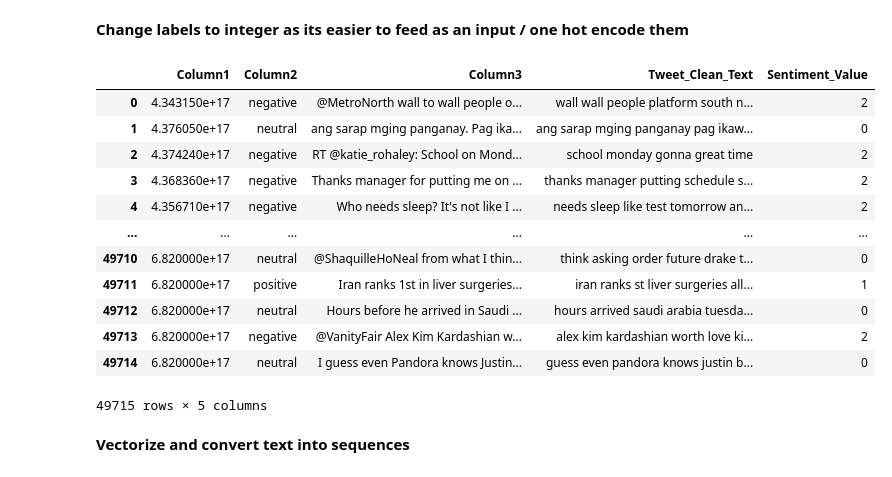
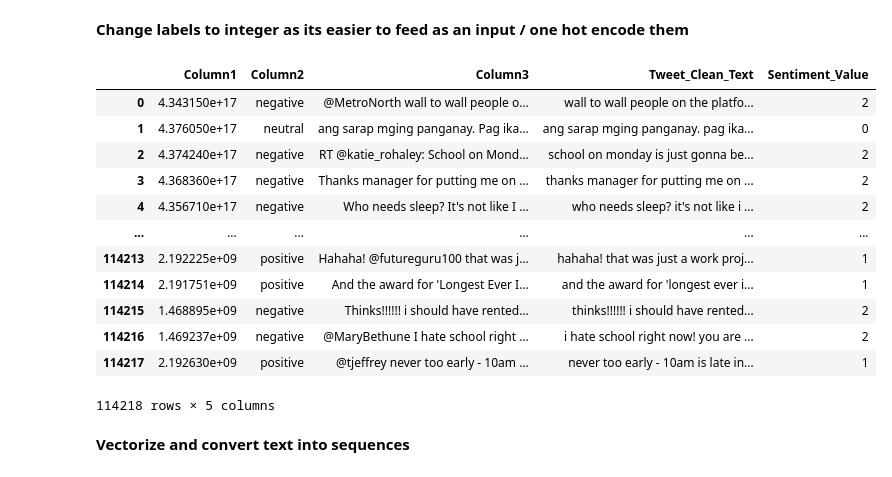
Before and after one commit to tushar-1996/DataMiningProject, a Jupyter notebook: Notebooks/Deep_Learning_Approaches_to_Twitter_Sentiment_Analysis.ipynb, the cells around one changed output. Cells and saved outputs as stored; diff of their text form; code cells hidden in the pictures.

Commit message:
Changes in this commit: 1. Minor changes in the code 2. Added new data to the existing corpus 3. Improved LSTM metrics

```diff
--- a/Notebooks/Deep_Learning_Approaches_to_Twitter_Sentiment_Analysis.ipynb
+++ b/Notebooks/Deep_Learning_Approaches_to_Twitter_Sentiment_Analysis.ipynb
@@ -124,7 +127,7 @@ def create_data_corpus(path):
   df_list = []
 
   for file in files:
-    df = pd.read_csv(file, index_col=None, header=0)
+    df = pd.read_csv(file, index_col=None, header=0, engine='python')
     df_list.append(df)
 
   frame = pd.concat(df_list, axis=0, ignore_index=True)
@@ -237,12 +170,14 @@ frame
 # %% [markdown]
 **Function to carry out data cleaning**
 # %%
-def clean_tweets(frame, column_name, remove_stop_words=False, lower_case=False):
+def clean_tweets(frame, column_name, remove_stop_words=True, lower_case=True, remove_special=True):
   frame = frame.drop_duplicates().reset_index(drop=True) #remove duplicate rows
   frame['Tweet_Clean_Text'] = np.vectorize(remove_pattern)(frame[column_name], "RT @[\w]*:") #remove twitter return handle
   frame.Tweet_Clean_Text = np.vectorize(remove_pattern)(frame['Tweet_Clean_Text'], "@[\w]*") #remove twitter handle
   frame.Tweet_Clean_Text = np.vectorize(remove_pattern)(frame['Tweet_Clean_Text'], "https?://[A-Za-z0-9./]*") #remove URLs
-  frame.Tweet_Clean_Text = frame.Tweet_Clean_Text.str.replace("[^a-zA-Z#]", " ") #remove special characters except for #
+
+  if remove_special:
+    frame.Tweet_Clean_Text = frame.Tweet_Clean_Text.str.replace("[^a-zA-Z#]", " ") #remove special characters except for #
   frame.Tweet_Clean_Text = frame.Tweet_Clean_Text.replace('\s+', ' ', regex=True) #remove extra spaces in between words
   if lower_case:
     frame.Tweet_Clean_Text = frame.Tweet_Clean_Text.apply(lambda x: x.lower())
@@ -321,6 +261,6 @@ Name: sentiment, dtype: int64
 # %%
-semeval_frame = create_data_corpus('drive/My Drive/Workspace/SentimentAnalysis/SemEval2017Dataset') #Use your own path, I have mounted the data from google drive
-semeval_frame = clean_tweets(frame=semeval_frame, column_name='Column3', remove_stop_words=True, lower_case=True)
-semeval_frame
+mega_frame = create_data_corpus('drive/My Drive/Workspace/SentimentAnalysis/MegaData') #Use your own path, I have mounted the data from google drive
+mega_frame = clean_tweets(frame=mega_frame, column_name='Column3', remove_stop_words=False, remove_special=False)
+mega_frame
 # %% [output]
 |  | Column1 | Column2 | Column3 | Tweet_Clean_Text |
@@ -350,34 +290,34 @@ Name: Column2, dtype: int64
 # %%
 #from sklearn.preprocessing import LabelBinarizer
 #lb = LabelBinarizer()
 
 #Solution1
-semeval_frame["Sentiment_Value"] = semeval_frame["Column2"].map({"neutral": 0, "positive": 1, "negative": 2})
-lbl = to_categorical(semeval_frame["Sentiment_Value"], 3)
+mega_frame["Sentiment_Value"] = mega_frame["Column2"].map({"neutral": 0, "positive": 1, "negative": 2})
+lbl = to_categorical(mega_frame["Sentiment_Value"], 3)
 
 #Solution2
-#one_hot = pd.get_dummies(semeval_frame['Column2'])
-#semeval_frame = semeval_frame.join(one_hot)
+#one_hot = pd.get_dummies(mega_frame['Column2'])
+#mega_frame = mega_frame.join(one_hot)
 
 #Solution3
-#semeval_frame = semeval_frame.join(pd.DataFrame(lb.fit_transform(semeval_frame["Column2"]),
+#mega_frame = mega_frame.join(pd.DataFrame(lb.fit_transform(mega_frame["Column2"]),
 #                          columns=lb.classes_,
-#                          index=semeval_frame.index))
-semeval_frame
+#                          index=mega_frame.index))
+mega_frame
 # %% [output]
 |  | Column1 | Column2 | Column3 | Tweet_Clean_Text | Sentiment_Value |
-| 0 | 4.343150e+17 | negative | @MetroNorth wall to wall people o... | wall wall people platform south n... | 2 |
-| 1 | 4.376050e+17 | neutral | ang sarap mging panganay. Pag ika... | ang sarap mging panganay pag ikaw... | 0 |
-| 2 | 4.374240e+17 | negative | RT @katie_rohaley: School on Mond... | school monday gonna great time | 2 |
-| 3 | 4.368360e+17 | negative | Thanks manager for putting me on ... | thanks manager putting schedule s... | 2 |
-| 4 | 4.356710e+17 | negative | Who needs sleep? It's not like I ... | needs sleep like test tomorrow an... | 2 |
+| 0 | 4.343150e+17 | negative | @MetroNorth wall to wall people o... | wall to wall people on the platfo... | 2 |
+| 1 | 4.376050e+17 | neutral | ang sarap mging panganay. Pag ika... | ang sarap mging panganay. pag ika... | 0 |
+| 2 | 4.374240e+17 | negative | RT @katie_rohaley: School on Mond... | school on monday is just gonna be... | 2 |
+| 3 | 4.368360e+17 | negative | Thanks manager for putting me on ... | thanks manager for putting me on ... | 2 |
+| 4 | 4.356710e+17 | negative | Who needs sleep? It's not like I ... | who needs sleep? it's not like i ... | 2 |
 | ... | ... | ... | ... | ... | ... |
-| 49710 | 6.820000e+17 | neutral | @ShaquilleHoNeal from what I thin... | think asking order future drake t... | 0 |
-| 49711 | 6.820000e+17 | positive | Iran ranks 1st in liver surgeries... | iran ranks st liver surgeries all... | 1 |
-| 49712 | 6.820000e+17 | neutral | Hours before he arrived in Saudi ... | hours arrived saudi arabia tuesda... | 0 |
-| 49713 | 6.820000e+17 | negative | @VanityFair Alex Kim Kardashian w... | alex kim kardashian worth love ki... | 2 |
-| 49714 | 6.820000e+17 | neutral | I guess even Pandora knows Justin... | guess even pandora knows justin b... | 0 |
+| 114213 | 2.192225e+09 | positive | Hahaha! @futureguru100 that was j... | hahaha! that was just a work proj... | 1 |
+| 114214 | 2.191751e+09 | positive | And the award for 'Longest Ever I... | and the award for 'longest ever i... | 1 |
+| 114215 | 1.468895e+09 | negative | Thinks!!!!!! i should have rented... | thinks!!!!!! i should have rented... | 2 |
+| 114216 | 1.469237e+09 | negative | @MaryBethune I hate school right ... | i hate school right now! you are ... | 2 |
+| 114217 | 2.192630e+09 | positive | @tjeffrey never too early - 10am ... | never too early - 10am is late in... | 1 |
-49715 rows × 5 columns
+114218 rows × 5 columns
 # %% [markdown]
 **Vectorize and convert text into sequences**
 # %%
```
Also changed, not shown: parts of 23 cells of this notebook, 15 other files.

= = = =

▶ _Problem to solve_
Output each line above exactly as it stands, omitting the pictures.

▶ _Expected answer_
Before and after one commit to tushar-1996/DataMiningProject, a Jupyter notebook: Notebooks/Deep_Learning_Approaches_to_Twitter_Sentiment_Analysis.ipynb, the cells around one changed output. Cells and saved outputs as stored; diff of their text form; code cells hidden in the pictures.

Commit message:
Changes in this commit: 1. Minor changes in the code 2. Added new data to the existing corpus 3. Improved LSTM metrics

```diff
--- a/Notebooks/Deep_Learning_Approaches_to_Twitter_Sentiment_Analysis.ipynb
+++ b/Notebooks/Deep_Learning_Approaches_to_Twitter_Sentiment_Analysis.ipynb
@@ -124,7 +127,7 @@ def create_data_corpus(path):
   df_list = []
 
   for file in files:
-    df = pd.read_csv(file, index_col=None, header=0)
+    df = pd.read_csv(file, index_col=None, header=0, engine='python')
     df_list.append(df)
 
   frame = pd.concat(df_list, axis=0, ignore_index=True)
@@ -237,12 +170,14 @@ frame
 # %% [markdown]
 **Function to carry out data cleaning**
 # %%
-def clean_tweets(frame, column_name, remove_stop_words=False, lower_case=False):
+def clean_tweets(frame, column_name, remove_stop_words=True, lower_case=True, remove_special=True):
   frame = frame.drop_duplicates().reset_index(drop=True) #remove duplicate rows
   frame['Tweet_Clean_Text'] = np.vectorize(remove_pattern)(frame[column_name], "RT @[\w]*:") #remove twitter return handle
   frame.Tweet_Clean_Text = np.vectorize(remove_pattern)(frame['Tweet_Clean_Text'], "@[\w]*") #remove twitter handle
   frame.Tweet_Clean_Text = np.vectorize(remove_pattern)(frame['Tweet_Clean_Text'], "https?://[A-Za-z0-9./]*") #remove URLs
-  frame.Tweet_Clean_Text = frame.Tweet_Clean_Text.str.replace("[^a-zA-Z#]", " ") #remove special characters except for #
+
+  if remove_special:
+    frame.Tweet_Clean_Text = frame.Tweet_Clean_Text.str.replace("[^a-zA-Z#]", " ") #remove special characters except for #
   frame.Tweet_Clean_Text = frame.Tweet_Clean_Text.replace('\s+', ' ', regex=True) #remove extra spaces in between words
   if lower_case:
     frame.Tweet_Clean_Text = frame.Tweet_Clean_Text.apply(lambda x: x.lower())
@@ -321,6 +261,6 @@ Name: sentiment, dtype: int64
 # %%
-semeval_frame = create_data_corpus('drive/My Drive/Workspace/SentimentAnalysis/SemEval2017Dataset') #Use your own path, I have mounted the data from google drive
-semeval_frame = clean_tweets(frame=semeval_frame, column_name='Column3', remove_stop_words=True, lower_case=True)
-semeval_frame
+mega_frame = create_data_corpus('drive/My Drive/Workspace/SentimentAnalysis/MegaData') #Use your own path, I have mounted the data from google drive
+mega_frame = clean_tweets(frame=mega_frame, column_name='Column3', remove_stop_words=False, remove_special=False)
+mega_frame
 # %% [output]
 |  | Column1 | Column2 | Column3 | Tweet_Clean_Text |
@@ -350,34 +290,34 @@ Name: Column2, dtype: int64
 # %%
 #from sklearn.preprocessing import LabelBinarizer
 #lb = LabelBinarizer()
 
 #Solution1
-semeval_frame["Sentiment_Value"] = semeval_frame["Column2"].map({"neutral": 0, "positive": 1, "negative": 2})
-lbl = to_categorical(semeval_frame["Sentiment_Value"], 3)
+mega_frame["Sentiment_Value"] = mega_frame["Column2"].map({"neutral": 0, "positive": 1, "negative": 2})
+lbl = to_categorical(mega_frame["Sentiment_Value"], 3)
 
 #Solution2
-#one_hot = pd.get_dummies(semeval_frame['Column2'])
-#semeval_frame = semeval_frame.join(one_hot)
+#one_hot = pd.get_dummies(mega_frame['Column2'])
+#mega_frame = mega_frame.join(one_hot)
 
 #Solution3
-#semeval_frame = semeval_frame.join(pd.DataFrame(lb.fit_transform(semeval_frame["Column2"]),
+#mega_frame = mega_frame.join(pd.DataFrame(lb.fit_transform(mega_frame["Column2"]),
 #                          columns=lb.classes_,
-#                          index=semeval_frame.index))
-semeval_frame
+#                          index=mega_frame.index))
+mega_frame
 # %% [output]
 |  | Column1 | Column2 | Column3 | Tweet_Clean_Text | Sentiment_Value |
-| 0 | 4.343150e+17 | negative | @MetroNorth wall to wall people o... | wall wall people platform south n... | 2 |
-| 1 | 4.376050e+17 | neutral | ang sarap mging panganay. Pag ika... | ang sarap mging panganay pag ikaw... | 0 |
-| 2 | 4.374240e+17 | negative | RT @katie_rohaley: School on Mond... | school monday gonna great time | 2 |
-| 3 | 4.368360e+17 | negative | Thanks manager for putting me on ... | thanks manager putting schedule s... | 2 |
-| 4 | 4.356710e+17 | negative | Who needs sleep? It's not like I ... | needs sleep like test tomorrow an... | 2 |
+| 0 | 4.343150e+17 | negative | @MetroNorth wall to wall people o... | wall to wall people on the platfo... | 2 |
+| 1 | 4.376050e+17 | neutral | ang sarap mging panganay. Pag ika... | ang sarap mging panganay. pag ika... | 0 |
+| 2 | 4.374240e+17 | negative | RT @katie_rohaley: School on Mond... | school on monday is just gonna be... | 2 |
+| 3 | 4.368360e+17 | negative | Thanks manager for putting me on ... | thanks manager for putting me on ... | 2 |
+| 4 | 4.356710e+17 | negative | Who needs sleep? It's not like I ... | who needs sleep? it's not like i ... | 2 |
 | ... | ... | ... | ... | ... | ... |
-| 49710 | 6.820000e+17 | neutral | @ShaquilleHoNeal from what I thin... | think asking order future drake t... | 0 |
-| 49711 | 6.820000e+17 | positive | Iran ranks 1st in liver surgeries... | iran ranks st liver surgeries all... | 1 |
-| 49712 | 6.820000e+17 | neutral | Hours before he arrived in Saudi ... | hours arrived saudi arabia tuesda... | 0 |
-| 49713 | 6.820000e+17 | negative | @VanityFair Alex Kim Kardashian w... | alex kim kardashian worth love ki... | 2 |
-| 49714 | 6.820000e+17 | neutral | I guess even Pandora knows Justin... | guess even pandora knows justin b... | 0 |
+| 114213 | 2.192225e+09 | positive | Hahaha! @futureguru100 that was j... | hahaha! that was just a work proj... | 1 |
+| 114214 | 2.191751e+09 | positive | And the award for 'Longest Ever I... | and the award for 'longest ever i... | 1 |
+| 114215 | 1.468895e+09 | negative | Thinks!!!!!! i should have rented... | thinks!!!!!! i should have rented... | 2 |
+| 114216 | 1.469237e+09 | negative | @MaryBethune I hate school right ... | i hate school right now! you are ... | 2 |
+| 114217 | 2.192630e+09 | positive | @tjeffrey never too early - 10am ... | never too early - 10am is late in... | 1 |
-49715 rows × 5 columns
+114218 rows × 5 columns
 # %% [markdown]
 **Vectorize and convert text into sequences**
 # %%
```
Also changed, not shown: parts of 23 cells of this notebook, 15 other files.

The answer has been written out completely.